CHICAGO—Researchers have found a new use for Microsoft video game technology that doesn’t involve hitting home runs, racing sports cars, or shooting aliens: measuring body part thickness and checking for motion and positioning immediately before capturing x-rays.
In a presentation made today at the 2015 RSNA annual meeting, Steven Don, MD, associate professor of radiology at Mallinckrodt Institute of Radiology, Washington University School of Medicine in St. Louis, discussed the implications of his team’s feasibility study, which combined the Microsoft Kinect motion sensor technology with proprietary imaging software.
"Patients, technologists and radiologists want the best quality x-rays at the lowest dose possible without repeating images," Don said. "This technology is a tool to help achieve that goal. Patients will benefit from reduced radiation exposure and higher quality images to ensure diagnostic accuracy."
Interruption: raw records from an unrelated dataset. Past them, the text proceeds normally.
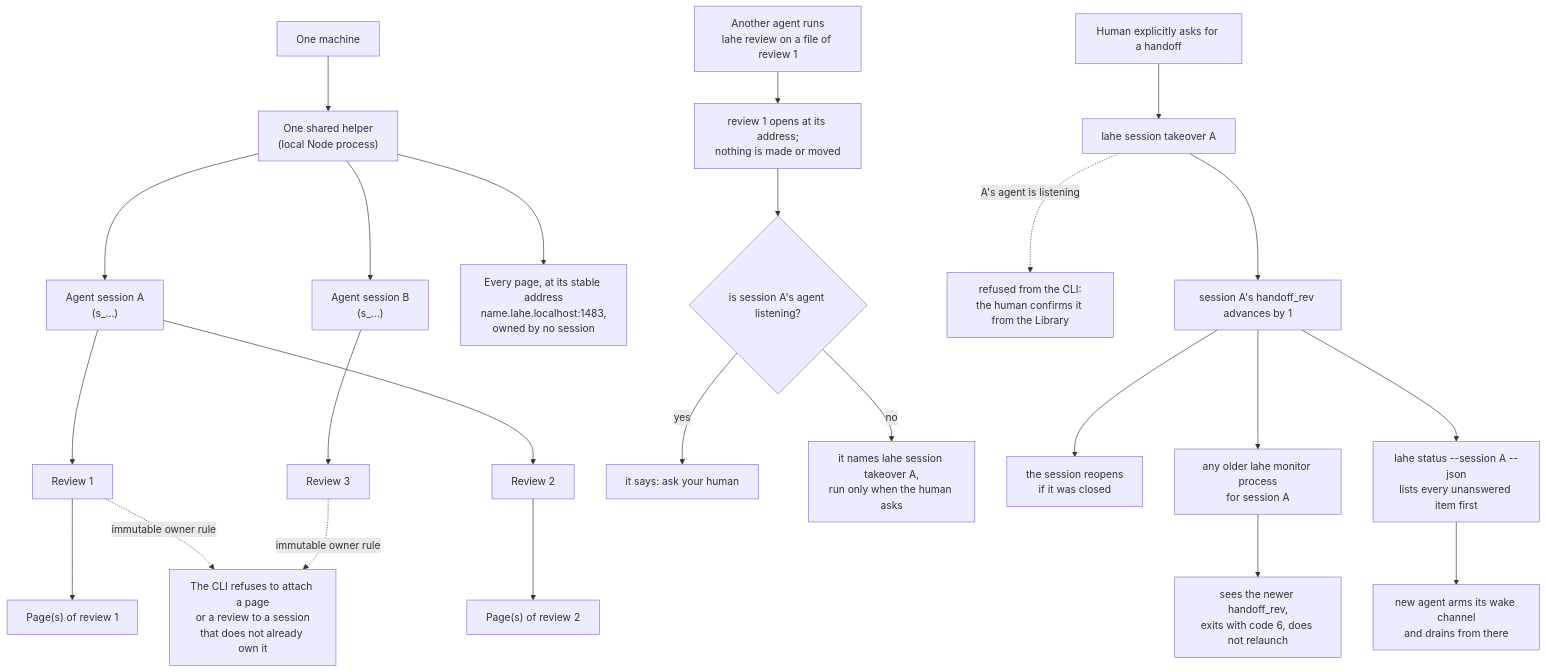
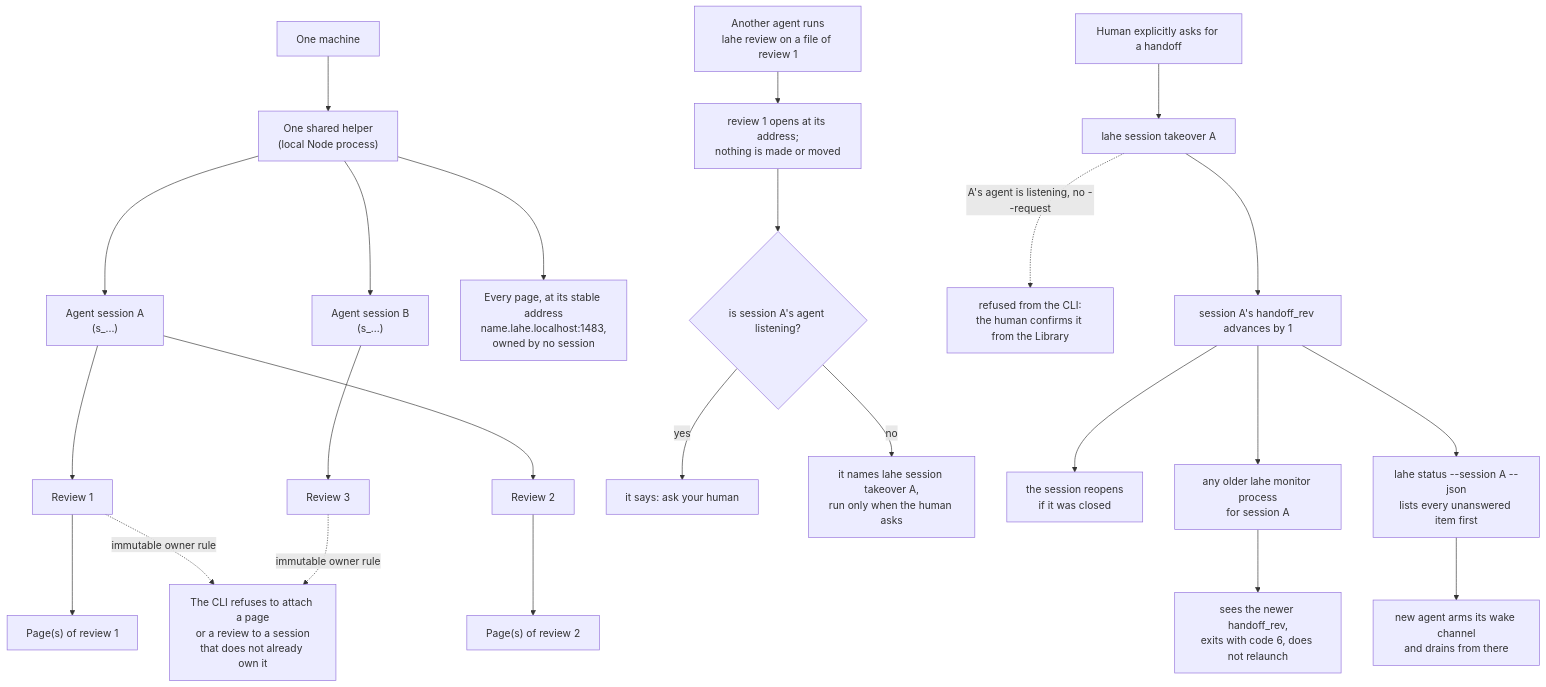
The first of 3 diagrams in docs/diagrams/session_ownership.md (kenxle/live-agentic-html-editor), drawn with Mermaid before and after one commit. The commit also changed other lines of this file and 11 other files, not shown here.

First line of the commit message:
Let a Library-confirmed handoff finish its takeover

````diff
--- a/docs/diagrams/session_ownership.md
+++ b/docs/diagrams/session_ownership.md
@@ -8,34 +8,34 @@
 ```mermaid
 flowchart TD
     Machine["One machine"] --> Helper["One shared helper<br/>(local Node process)"]
 
     Helper --> SessA["Agent session A<br/>(s_...)"]
     Helper --> SessB["Agent session B<br/>(s_...)"]
 
     SessA --> RevA1["Review 1"]
     SessA --> RevA2["Review 2"]
     RevA1 --> PageA1["Page(s) of review 1"]
     RevA2 --> PageA2["Page(s) of review 2"]
     Helper --> Pages["Every page, at its stable address<br/>name.lahe.localhost:1483,<br/>owned by no session"]
 
     SessB --> RevB1["Review 3"]
     
 
     Refuse["The CLI refuses to attach a page<br/>or a review to a session<br/>that does not already own it"]
     RevA1 -.->|"immutable owner rule"| Refuse
     RevB1 -.->|"immutable owner rule"| Refuse
 
     OtherAgent["Another agent runs<br/>lahe review on a file of review 1"] --> Opened["review 1 opens at its address;<br/>nothing is made or moved"]
     Opened --> Listening{"is session A's agent listening?"}
     Listening -->|"yes"| AskHuman["it says: ask your human"]
     Listening -->|"no"| Named["it names lahe session takeover A,<br/>run only when the human asks"]
 
     Human["Human explicitly asks for a handoff"] --> Takeover["lahe session takeover A"]
-    Takeover -.->|"A's agent is listening"| RefusedCLI["refused from the CLI:<br/>the human confirms it from the Library"]
+    Takeover -.->|"A's agent is listening, no --request"| RefusedCLI["refused from the CLI:<br/>the human confirms it from the Library"]
     Takeover --> Fence["session A's handoff_rev advances by 1"]
     Fence --> Reopen["the session reopens<br/>if it was closed"]
     Fence --> OldMonitor["any older lahe monitor process<br/>for session A"]
     OldMonitor --> Exit6["sees the newer handoff_rev,<br/>exits with code 6, does not relaunch"]
     Fence --> Catchup["lahe status --session A --json<br/>lists every unanswered item first"]
     Catchup --> NewAgent["new agent arms its wake channel<br/>and drains from there"]
 ```
````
Don explained that using the Microsoft Kinect sensor can help address issues that regularly affect imaging results while helping potentially keeping pediatric patients more calm and relaxed.
"To optimize radiation exposure and image quality, x-ray technique should be set based on body-part thickness," Don said. "Use of traditional calipers is time-consuming, intrusive, and sometimes frightening to young children. Using Microsoft Kinect with this software, we can measure body-part thickness automatically without patient contact."
By searching for possible user mistakes, such as accidentally scanning the wrong body part, the technology acts as a fail-safe, the software also helps users limit unnecessary image acquisition and keep radiation doses in check.